European Court rejects Hungarian law allowing domestic spying

Issues

The Hungarian government is not allowed to conduct surveillance of its citizens without a judge’s order, according to a European Court of Human Rights in Strasbourg ruling that was announced yesterday and goes against a ruling by the Constitutional Court.

The European Court of Human Rights in Strasbourg. (Photo: Wikimedia Commons)

The European Court ruled in favor of two employees of the Károly Eötvös Institute who objected to Hungarian laws allowing secret surveillance and data collection by national security services without a judge’s warrant, state-owned news agency MTI reported yesterday. The ruling said that the Hungarian law breached the Human Rights Charter’s provisions on the right to privacy.

In a democracy, the authorities can only sidestep this right if national security or public safety is at stake or when a crime must be prevented or public morals or others’ freedoms must be safeguarded, the Strasbourg ruling said. The court ordered a compensation of €4,000 to be paid to the plaintiffs. The plaintiffs organization appealed to Strasbourg after Hungary’s Constitutional Court rejected their petition in June 2012 asking for the annulment of a 2011 amendment of law-enforcement legislation. The amendment authorized the justice minister to permit secret surveillance of any individual by the TEK counter-terrorism force without court approval.

ADVERTISEMENT

Fiscal, monetary policy partnership needed to rein in CPI - ... Analysis

Fiscal, monetary policy partnership needed to rein in CPI - ...

Parl't votes to phase out savings coops integration framewor... Parliament

Parl't votes to phase out savings coops integration framewor...

Roche Szolgáltató appoints P&C business partner lead Appointments

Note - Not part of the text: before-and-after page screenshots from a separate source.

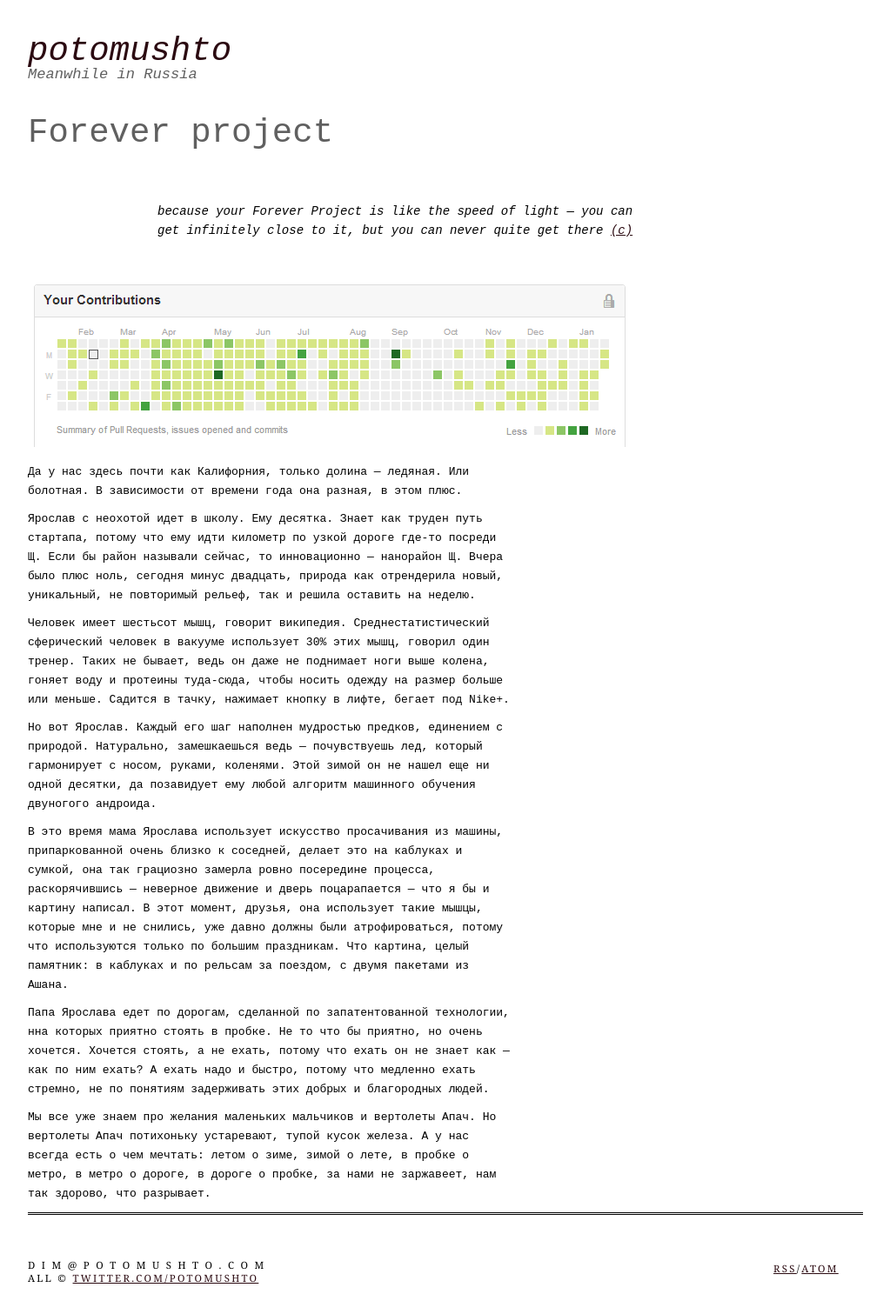
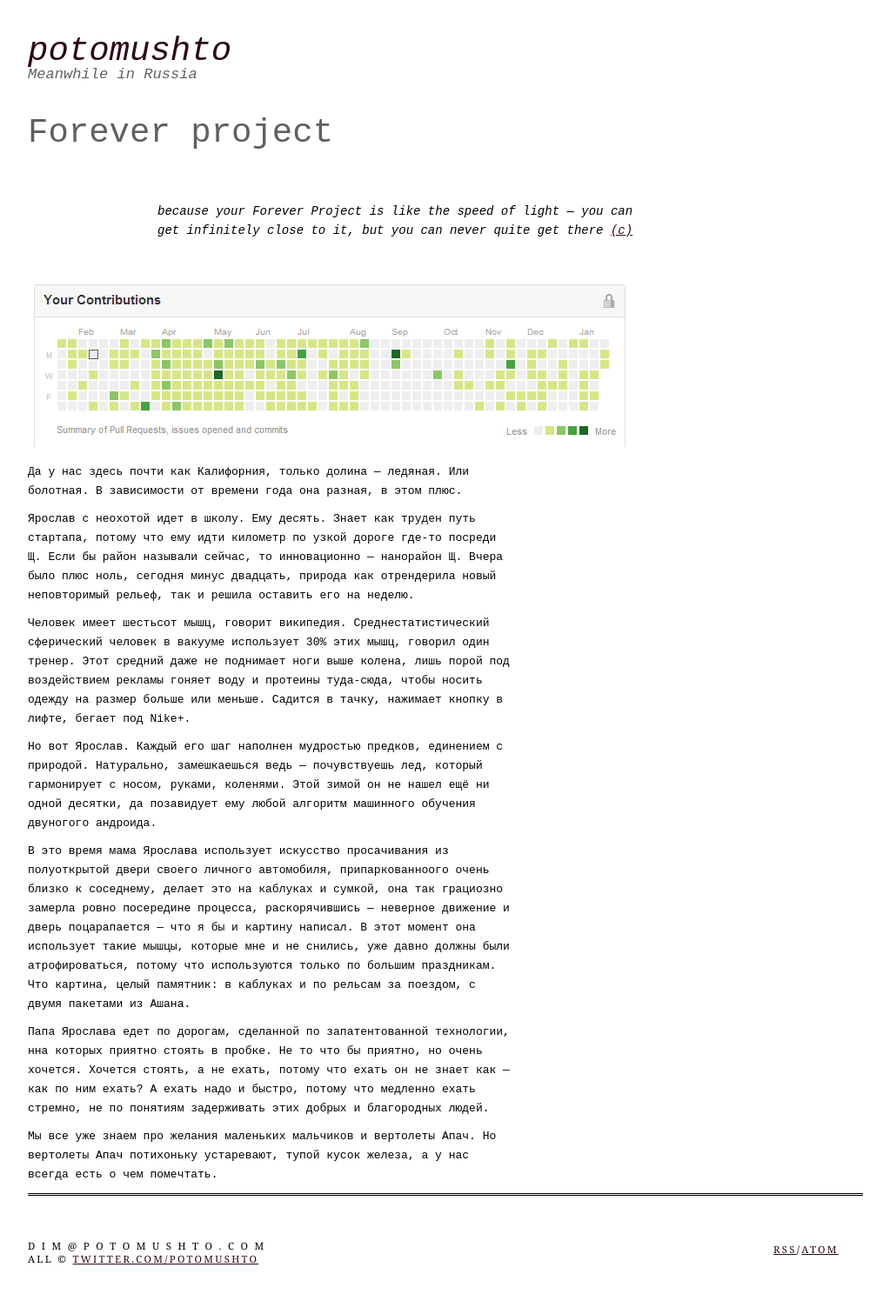
Before and after one commit to ptmt/ptmt.github.com, a Jekyll site: the page built from _posts/2013-01-29-foreverproject.md, in a window 1280 px wide. Shown: the whole page at 87% size, without its empty margins (128-1151 px from the left). Built offline with Jekyll 4.4.1, drawn with Linux system fonts in a browser that asks for light colours; Markdown is read by kramdown in place of the engine named in the settings; after the commit the page ends 1474 px from its top, so only the background shows below that.

Commit message:
Update _posts/2013-01-29-foreverproject.md

```diff
--- a/_posts/2013-01-29-foreverproject.md
+++ b/_posts/2013-01-29-foreverproject.md
@@ -11,14 +11,14 @@ title: Forever project
 
 Да у нас здесь почти как Калифорния, только долина — ледяная. Или болотная. В зависимости от времени года она разная, в этом плюс.
 
-Ярослав с неохотой идет в школу. Ему десятка. Знает как труден путь стартапа, потому что ему идти километр по узкой дороге где-то посреди Щ. Если бы район называли сейчас, то инновационно — нанорайон Щ. Вчера было плюс ноль, сегодня минус двадцать, природа как отрендерила новый, уникальный, не повторимый рельеф, так и решила оставить на неделю.
+Ярослав с неохотой идет в школу. Ему десять. Знает как труден путь стартапа, потому что ему идти километр по узкой дороге где-то посреди Щ. Если бы район называли сейчас, то инновационно — нанорайон Щ. Вчера было плюс ноль, сегодня минус двадцать, природа как отрендерила новый неповторимый рельеф, так и решила оставить его на неделю.
 
-Человек имеет шестьсот мышц, говорит википедия. Среднестатистический сферический человек в вакууме использует 30% этих мышц, говорил один тренер. Таких не бывает, ведь он даже не поднимает ноги выше колена, гоняет воду и протеины туда-сюда, чтобы носить одежду на размер больше или меньше. Садится в тачку, нажимает кнопку в лифте, бегает под Nike+.
+Человек имеет шестьсот мышц, говорит википедия. Среднестатистический сферический человек в вакууме использует 30% этих мышц, говорил один тренер. Этот средний даже не поднимает ноги выше колена, лишь порой под воздействием рекламы гоняет воду и протеины туда-сюда, чтобы носить одежду на размер больше или меньше. Садится в тачку, нажимает кнопку в лифте, бегает под Nike+.
 
-Но вот Ярослав. Каждый его шаг наполнен мудростью предков, единением с природой. Натурально, замешкаешься ведь — почувствуешь лед, который гармонирует с носом, руками, коленями. Этой зимой он не нашел еще ни одной десятки, да позавидует ему любой алгоритм машинного обучения двуногого андроида.
+Но вот Ярослав. Каждый его шаг наполнен мудростью предков, единением с природой. Натурально, замешкаешься ведь — почувствуешь лед, который гармонирует с носом, руками, коленями. Этой зимой он не нашел ещё ни одной десятки, да позавидует ему любой алгоритм машинного обучения двуногого андроида.
 
-В это время мама Ярослава использует искусство просачивания из машины, припаркованной очень близко к соседней, делает это на каблуках и сумкой, она так грациозно замерла ровно посередине процесса, раскорячившись — неверное движение и дверь поцарапается — что я бы и картину написал. В этот момент, друзья, она использует такие мышцы, которые мне и не снились, уже давно должны были атрофироваться, потому что используются только по большим праздникам. Что картина, целый памятник: в каблуках и по рельсам за поездом, с двумя пакетами из Ашана.
+В это время мама Ярослава использует искусство просачивания из полуоткрытой двери своего личного автомобиля, припаркованноого очень близко к соседнему, делает это на каблуках и сумкой, она так грациозно замерла ровно посередине процесса, раскорячившись — неверное движение и дверь поцарапается — что я бы и картину написал. В этот момент она использует такие мышцы, которые мне и не снились, уже давно должны были атрофироваться, потому что используются только по большим праздникам. Что картина, целый памятник: в каблуках и по рельсам за поездом, с двумя пакетами из Ашана.
 
 Папа Ярослава едет по дорогам, сделанной по запатентованной технологии, нна которых приятно стоять в пробке. Не то что бы приятно, но очень хочется. Хочется стоять, а не ехать, потому что ехать он не знает как — как по ним ехать? А ехать надо и быстро, потому что медленно ехать стремно, не по понятиям задерживать этих добрых и благородных людей.
 
-Мы все уже знаем про желания маленьких мальчиков и вертолеты Апач. Но вертолеты Апач потихоньку устаревают, тупой кусок железа. А у нас всегда есть о чем мечтать: летом о зиме,  зимой о лете, в пробке о метро, в метро о дороге, в дороге о пробке, за нами не заржавеет, нам так здорово, что разрывает.
+Мы все уже знаем про желания маленьких мальчиков и вертолеты Апач. Но вертолеты Апач потихоньку устаревают, тупой кусок железа, а у нас всегда есть о чем помечтать.
```
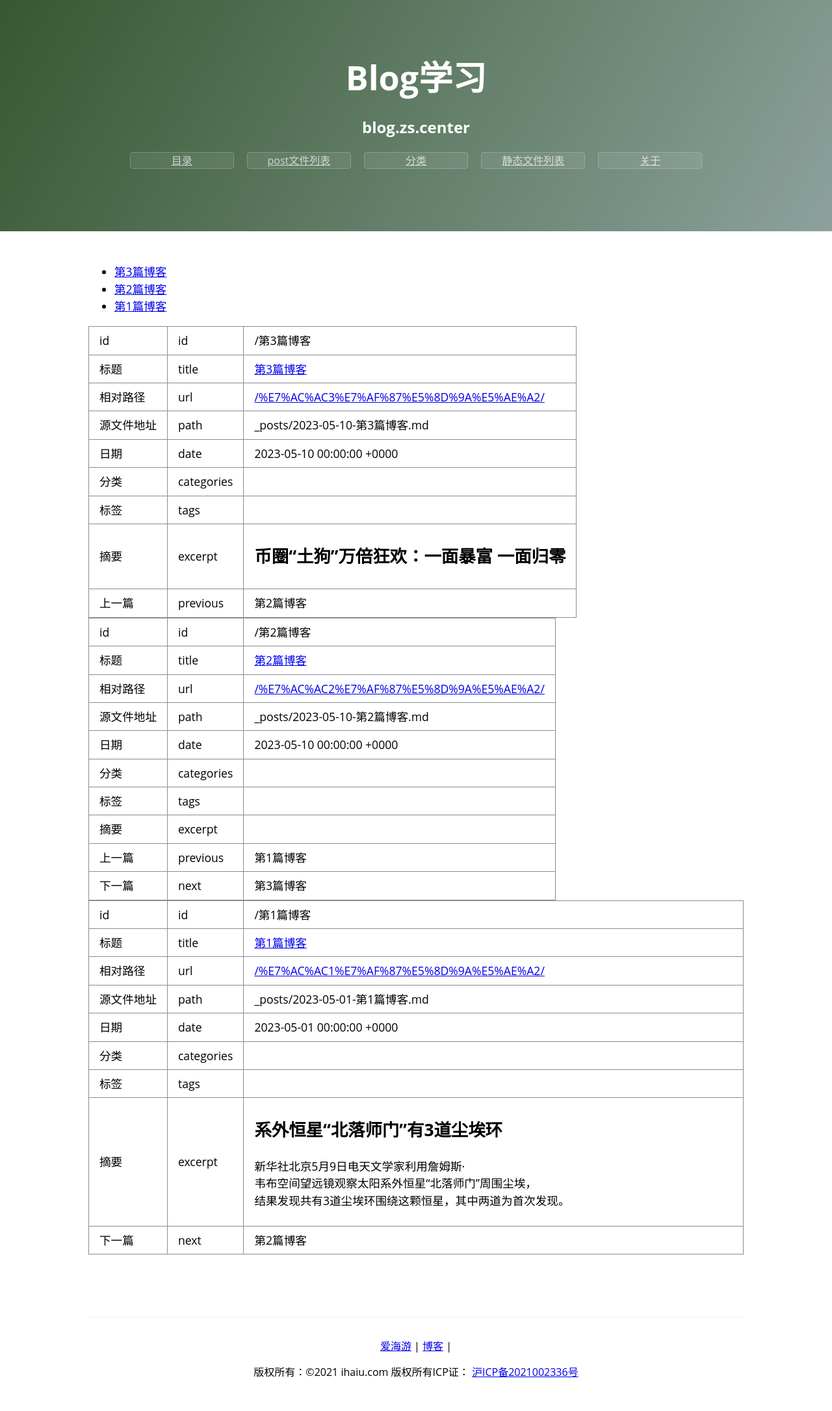
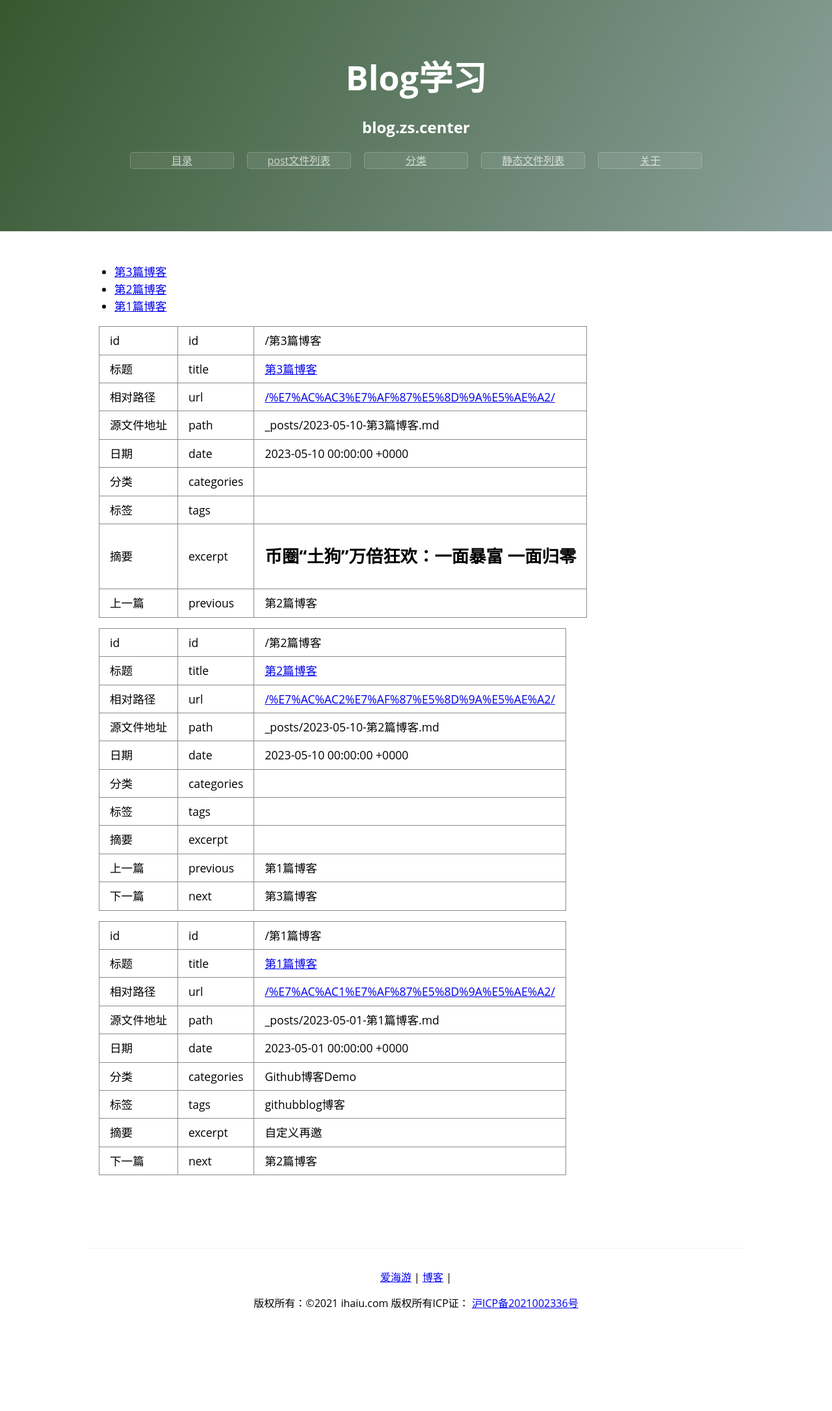
Before and after one commit to ihaiucom/test.blog, a Jekyll site: the page built from index-posts.md, in a window 1280 px wide. Shown: the whole page at 65% size. Built offline with Jekyll 4.4.1, drawn with Linux system fonts in a browser that asks for light colours; comment, search, counter and statistics services are not loaded; after the commit the page ends 2066 px from its top, so only the background shows below that.

Commit message:
no message

```diff
--- a/_posts/2023-05-01-第1篇博客.md
+++ b/_posts/2023-05-01-第1篇博客.md
@@ -1,5 +1,8 @@
 ---
 layout: post
+categories: Github博客Demo
+tags: github blog 博客
+excerpt: 自定义再邀
 ---
 
 ## 系外恒星“北落师门”有3道尘埃环
--- a/index-posts.md
+++ b/index-posts.md
@@ -12,6 +12,12 @@ layout: page
   {% endfor %}
 </ul>
 
+
+<style type="text/css">
+  table {
+    margin: 1rem 1rem;
+  }
+</style>
 
 
 {% for page in site.posts %}
```
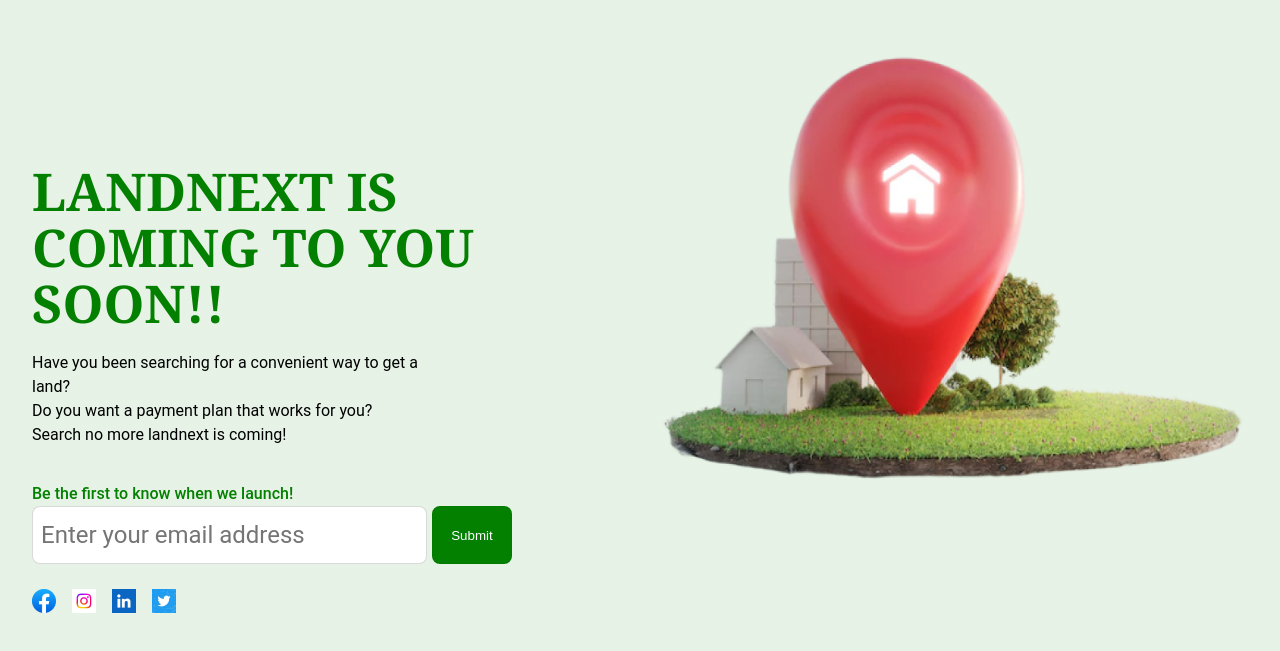
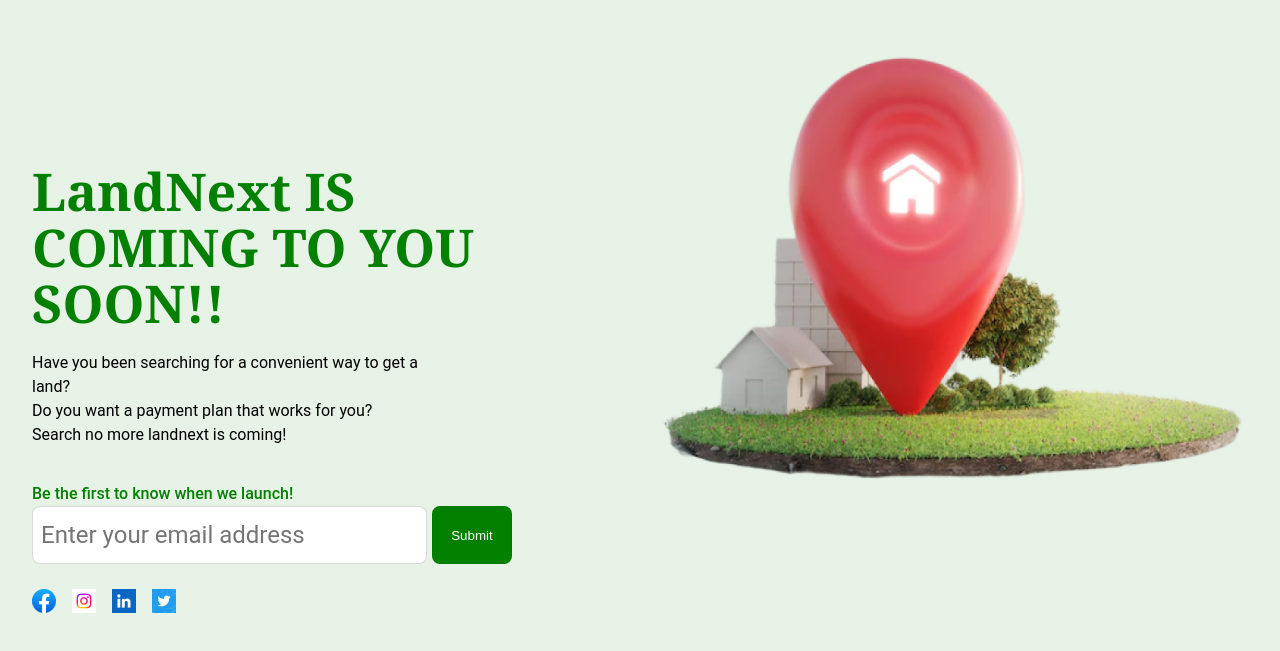
Before and after one commit to Odimaa1/Landing-Page, a plain HTML site: page index.html in a window 1280 px wide. Shown: the part 17-668 px from the top of the page. Drawn offline with Linux system fonts and the light colour scheme.

Commit message:
first commit

```diff
--- a/index.html
+++ b/index.html
@@ -17,7 +17,7 @@
     <section>
     <div class="left">
      <main>
-        <h1>LANDNEXT IS COMING TO YOU SOON!!</h1>
+        <h1>LandNext IS COMING TO YOU SOON!!</h1>
         <p>Have you been searching for a convenient way to get a land?<br>
             Do you want a payment plan that works for you?<br>
             Search no more landnext is coming!
--- a/style.css
+++ b/style.css
@@ -16,7 +16,7 @@ section{
     padding-top: 180px;
 }
 main h1{
-    width: 90%;
+    width: 85%;
     font-family: 'Cambria';
     font-style: normal;
     font-weight: 700;
```
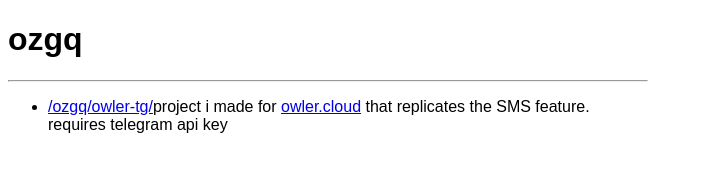
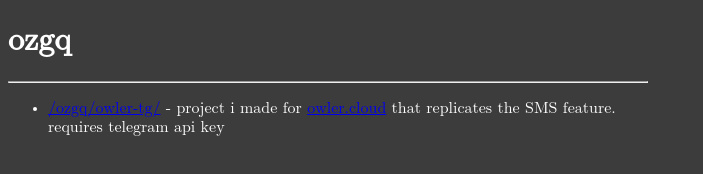
Before and after one commit to ozgq/ozgq.github.io, a plain HTML site: page index.html in a window 1280 px wide. Shown: the whole page, without its empty margins (0-703 px from the left). Drawn offline with Linux system fonts and the light colour scheme.

Commit message:
Update index.html

```diff
--- a/index.html
+++ b/index.html
@@ -5,19 +5,22 @@
   <meta charset="UTF-8">
   <meta name="viewport" content="width=device-width, initial-scale=1.0">
   <title>ozgq</title>
-  <link href="/style.css" rel="stylesheet" type="text/css" media="all">
   <style>
     body {
       width: 50%;
-      font-family: arial;
+      font-family: math; /* tyyype */
+      background-color: #3c3c3c;
+      color: white;
     }
   </style>
 </head>
 <body>
-  <h1>ozgq</h1>
-  <hr>
-  <ul>
-    <li><a href="https://github.com/ozgq/owler-tg">/ozgq/owler-tg/</a>project i made for <a href="https://owler.cloud">owler.cloud</a> that replicates the SMS feature. requires telegram api key</li>
-  </ul>
+  <div class=" main">
+    <h1>ozgq</h1>
+    <hr>
+    <ul>
+      <li><a href="https://github.com/ozgq/owler-tg">/ozgq/owler-tg/</a> - project i made for <a href="https://owler.cloud">owler.cloud</a> that replicates the SMS feature. requires telegram api key</li>
+    </ul>
+  </div>
 </body>
 </html>
```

Roche Szolgáltató appoints P&C business partner lead

FAO–Food Bank convoy delivers food to those in need City

FAO–Food Bank convoy delivers food to those in need

SUPPORT THE BUDAPEST BUSINESS JOURNAL

Producing journalism that is worthy of the name is a costly business. For 27 years, the publishers, editors and reporters of the Budapest Business Journal have striven to bring you business news that works, information that you can trust, that is factual, accurate and presented without fear or favor.
Newspaper organizations across the globe have struggled to find a business model that allows them to continue to excel, without compromising their ability to perform. Most recently, some have experimented with the idea of involving their most important stakeholders, their readers.
We would like to offer that same opportunity to our readers. We would like to invite you to help us deliver the quality business journalism you require. Hit our Support the BBJ button and you can choose the how much and how often you send us your contributions.